If a line in the data holds "summary", copy that line out in full.

----

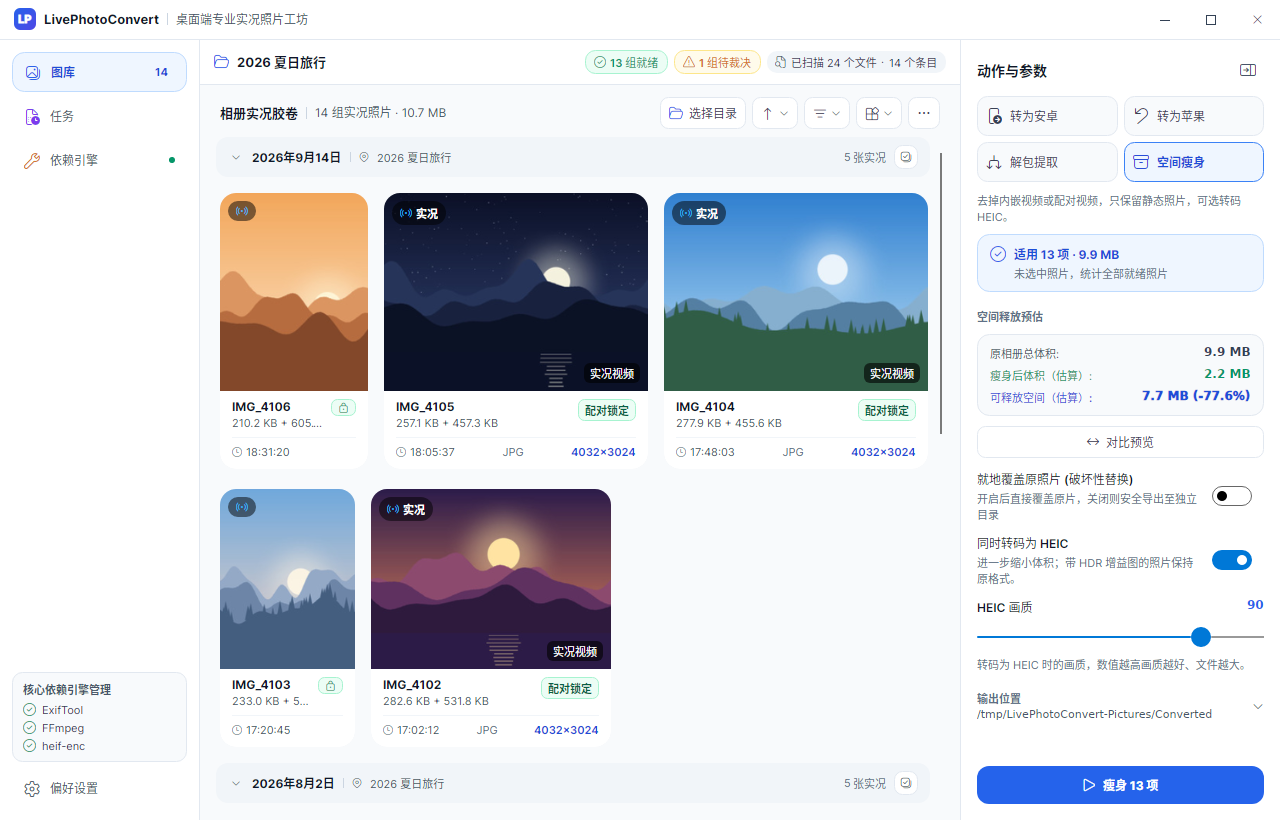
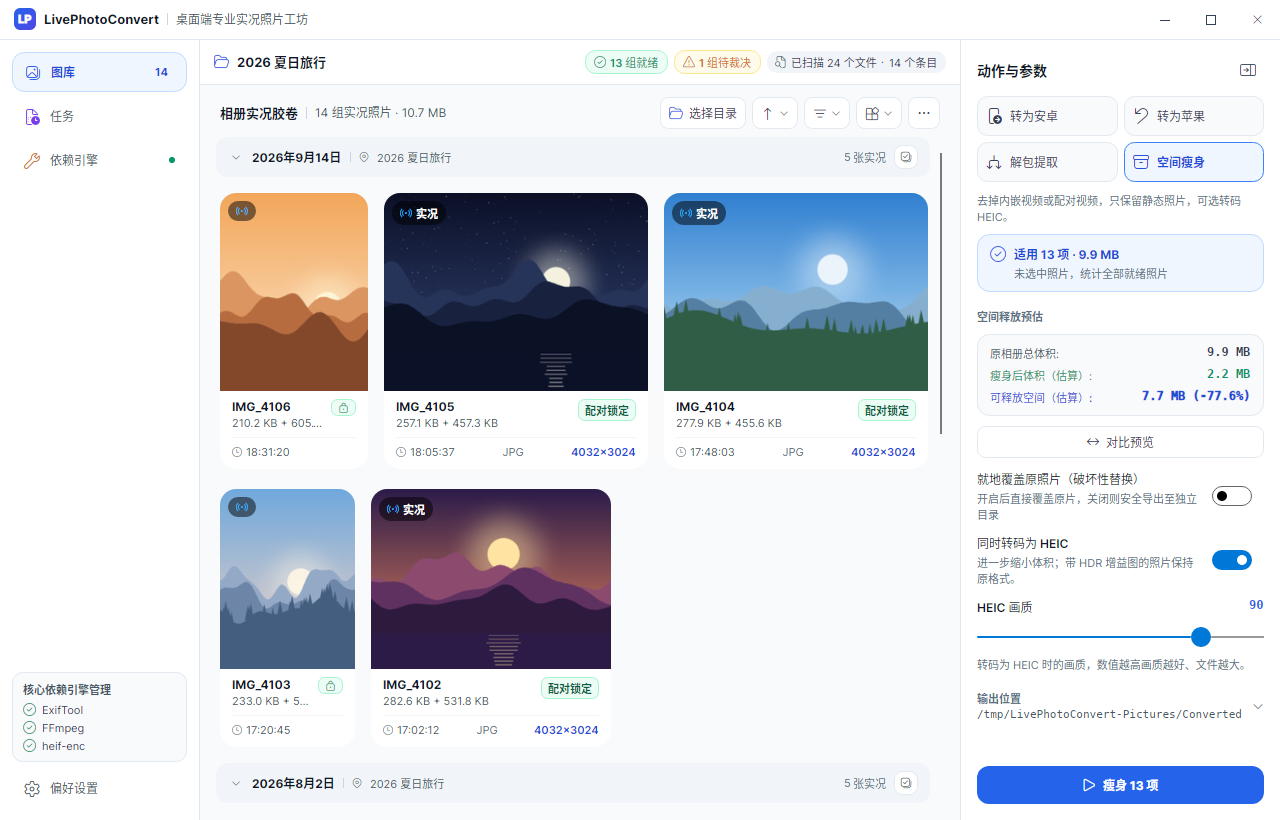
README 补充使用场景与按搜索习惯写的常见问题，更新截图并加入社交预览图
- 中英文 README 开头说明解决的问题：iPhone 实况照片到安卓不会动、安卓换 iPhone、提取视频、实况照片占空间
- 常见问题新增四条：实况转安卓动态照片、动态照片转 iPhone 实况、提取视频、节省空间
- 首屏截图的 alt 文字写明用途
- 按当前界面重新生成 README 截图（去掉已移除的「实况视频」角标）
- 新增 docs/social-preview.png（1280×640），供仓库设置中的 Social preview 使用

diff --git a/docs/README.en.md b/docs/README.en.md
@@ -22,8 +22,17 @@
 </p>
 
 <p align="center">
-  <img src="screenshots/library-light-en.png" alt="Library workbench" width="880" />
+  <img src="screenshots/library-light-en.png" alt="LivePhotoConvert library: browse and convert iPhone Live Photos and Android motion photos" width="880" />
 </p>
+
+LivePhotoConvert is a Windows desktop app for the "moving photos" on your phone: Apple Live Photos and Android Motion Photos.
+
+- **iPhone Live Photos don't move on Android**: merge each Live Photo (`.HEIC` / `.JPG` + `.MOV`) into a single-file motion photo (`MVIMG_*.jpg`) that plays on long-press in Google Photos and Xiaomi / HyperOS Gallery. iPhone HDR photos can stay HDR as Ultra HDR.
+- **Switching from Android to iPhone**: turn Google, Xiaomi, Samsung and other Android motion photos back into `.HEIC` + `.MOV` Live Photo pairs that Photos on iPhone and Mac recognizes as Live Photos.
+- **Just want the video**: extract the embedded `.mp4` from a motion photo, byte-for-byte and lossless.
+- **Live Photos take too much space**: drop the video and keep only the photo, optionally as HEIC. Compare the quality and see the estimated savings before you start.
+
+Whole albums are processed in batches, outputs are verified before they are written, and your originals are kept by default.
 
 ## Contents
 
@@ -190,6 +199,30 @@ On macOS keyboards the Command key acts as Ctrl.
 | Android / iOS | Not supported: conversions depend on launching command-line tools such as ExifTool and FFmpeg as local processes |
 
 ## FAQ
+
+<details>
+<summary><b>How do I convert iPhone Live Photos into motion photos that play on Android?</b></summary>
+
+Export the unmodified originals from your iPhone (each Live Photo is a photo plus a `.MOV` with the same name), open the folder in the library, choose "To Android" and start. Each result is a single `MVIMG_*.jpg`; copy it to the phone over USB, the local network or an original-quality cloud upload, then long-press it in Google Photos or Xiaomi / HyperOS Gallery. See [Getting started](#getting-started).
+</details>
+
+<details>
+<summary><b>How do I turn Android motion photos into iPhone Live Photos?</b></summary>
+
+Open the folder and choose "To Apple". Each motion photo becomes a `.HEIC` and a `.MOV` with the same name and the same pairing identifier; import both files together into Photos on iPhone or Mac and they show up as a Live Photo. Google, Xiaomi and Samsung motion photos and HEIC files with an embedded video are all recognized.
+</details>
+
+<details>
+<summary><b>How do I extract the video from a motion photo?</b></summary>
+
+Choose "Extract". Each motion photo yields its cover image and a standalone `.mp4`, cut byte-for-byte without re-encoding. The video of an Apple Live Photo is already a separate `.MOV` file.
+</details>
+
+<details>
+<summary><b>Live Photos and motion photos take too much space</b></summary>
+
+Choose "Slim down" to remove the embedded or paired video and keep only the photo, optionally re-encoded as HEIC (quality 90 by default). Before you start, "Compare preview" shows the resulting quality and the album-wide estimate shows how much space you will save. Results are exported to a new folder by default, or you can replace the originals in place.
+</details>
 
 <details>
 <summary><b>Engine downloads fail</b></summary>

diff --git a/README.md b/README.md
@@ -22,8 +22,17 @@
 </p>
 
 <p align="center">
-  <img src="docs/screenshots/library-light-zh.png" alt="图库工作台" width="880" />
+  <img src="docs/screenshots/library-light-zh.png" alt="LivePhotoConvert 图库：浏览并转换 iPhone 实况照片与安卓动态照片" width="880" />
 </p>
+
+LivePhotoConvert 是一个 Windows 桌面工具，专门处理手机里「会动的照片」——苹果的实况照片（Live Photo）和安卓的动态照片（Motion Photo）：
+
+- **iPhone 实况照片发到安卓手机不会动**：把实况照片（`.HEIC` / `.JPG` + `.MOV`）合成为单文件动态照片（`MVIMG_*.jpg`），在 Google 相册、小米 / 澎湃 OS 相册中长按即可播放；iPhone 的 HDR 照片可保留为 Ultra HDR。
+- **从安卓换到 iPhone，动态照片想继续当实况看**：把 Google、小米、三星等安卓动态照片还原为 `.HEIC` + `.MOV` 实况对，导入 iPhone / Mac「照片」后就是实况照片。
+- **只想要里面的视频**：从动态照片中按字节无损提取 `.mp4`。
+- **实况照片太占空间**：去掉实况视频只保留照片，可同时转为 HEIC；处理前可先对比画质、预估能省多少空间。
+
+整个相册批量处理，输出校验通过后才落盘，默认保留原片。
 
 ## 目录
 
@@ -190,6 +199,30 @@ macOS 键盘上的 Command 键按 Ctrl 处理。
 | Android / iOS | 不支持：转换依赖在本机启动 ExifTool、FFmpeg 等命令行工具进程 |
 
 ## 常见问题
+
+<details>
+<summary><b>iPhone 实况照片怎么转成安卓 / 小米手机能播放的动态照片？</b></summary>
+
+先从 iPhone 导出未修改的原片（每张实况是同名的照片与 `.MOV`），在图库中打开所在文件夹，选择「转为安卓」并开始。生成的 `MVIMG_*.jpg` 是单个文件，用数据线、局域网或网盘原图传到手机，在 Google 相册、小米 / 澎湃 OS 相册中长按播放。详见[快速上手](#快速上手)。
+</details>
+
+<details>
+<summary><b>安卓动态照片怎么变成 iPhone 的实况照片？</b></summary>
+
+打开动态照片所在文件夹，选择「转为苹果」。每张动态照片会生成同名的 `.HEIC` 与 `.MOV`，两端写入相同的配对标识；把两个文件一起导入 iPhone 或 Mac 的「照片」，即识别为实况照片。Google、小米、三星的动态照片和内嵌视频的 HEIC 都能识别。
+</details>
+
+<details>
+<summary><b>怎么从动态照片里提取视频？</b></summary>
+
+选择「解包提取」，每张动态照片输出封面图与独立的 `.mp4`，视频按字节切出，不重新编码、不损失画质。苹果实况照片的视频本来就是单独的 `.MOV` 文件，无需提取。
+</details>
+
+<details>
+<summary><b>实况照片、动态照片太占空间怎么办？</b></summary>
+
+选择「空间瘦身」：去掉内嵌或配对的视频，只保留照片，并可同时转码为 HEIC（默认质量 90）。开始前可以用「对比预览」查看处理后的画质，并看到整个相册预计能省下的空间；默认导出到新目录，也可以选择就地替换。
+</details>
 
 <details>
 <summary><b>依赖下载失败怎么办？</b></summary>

----

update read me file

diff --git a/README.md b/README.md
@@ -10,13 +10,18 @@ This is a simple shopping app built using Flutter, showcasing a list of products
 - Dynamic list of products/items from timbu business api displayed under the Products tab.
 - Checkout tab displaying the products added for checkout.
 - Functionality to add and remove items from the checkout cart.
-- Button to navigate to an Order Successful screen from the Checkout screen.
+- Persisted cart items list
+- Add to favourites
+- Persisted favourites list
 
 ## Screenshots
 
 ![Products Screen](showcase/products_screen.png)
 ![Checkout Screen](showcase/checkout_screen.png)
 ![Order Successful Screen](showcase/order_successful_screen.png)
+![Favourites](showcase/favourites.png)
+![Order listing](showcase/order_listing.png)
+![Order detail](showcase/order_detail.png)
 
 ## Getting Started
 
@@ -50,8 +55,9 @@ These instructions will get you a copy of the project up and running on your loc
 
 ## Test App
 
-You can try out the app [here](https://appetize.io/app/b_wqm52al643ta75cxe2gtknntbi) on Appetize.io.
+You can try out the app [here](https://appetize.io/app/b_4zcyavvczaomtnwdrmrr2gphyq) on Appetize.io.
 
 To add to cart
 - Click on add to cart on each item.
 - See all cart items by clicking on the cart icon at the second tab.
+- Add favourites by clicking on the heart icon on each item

----

:: COMPLETED TASK ::
+<summary><b>How do I convert iPhone Live Photos into motion photos that play on Android?</b></summary>
+<summary><b>How do I turn Android motion photos into iPhone Live Photos?</b></summary>
+<summary><b>How do I extract the video from a motion photo?</b></summary>
+<summary><b>Live Photos and motion photos take too much space</b></summary>
 <summary><b>Engine downloads fail</b></summary>
+<summary><b>iPhone 实况照片怎么转成安卓 / 小米手机能播放的动态照片？</b></summary>
+<summary><b>安卓动态照片怎么变成 iPhone 的实况照片？</b></summary>
+<summary><b>怎么从动态照片里提取视频？</b></summary>
+<summary><b>实况照片、动态照片太占空间怎么办？</b></summary>
 <summary><b>依赖下载失败怎么办？</b></summary>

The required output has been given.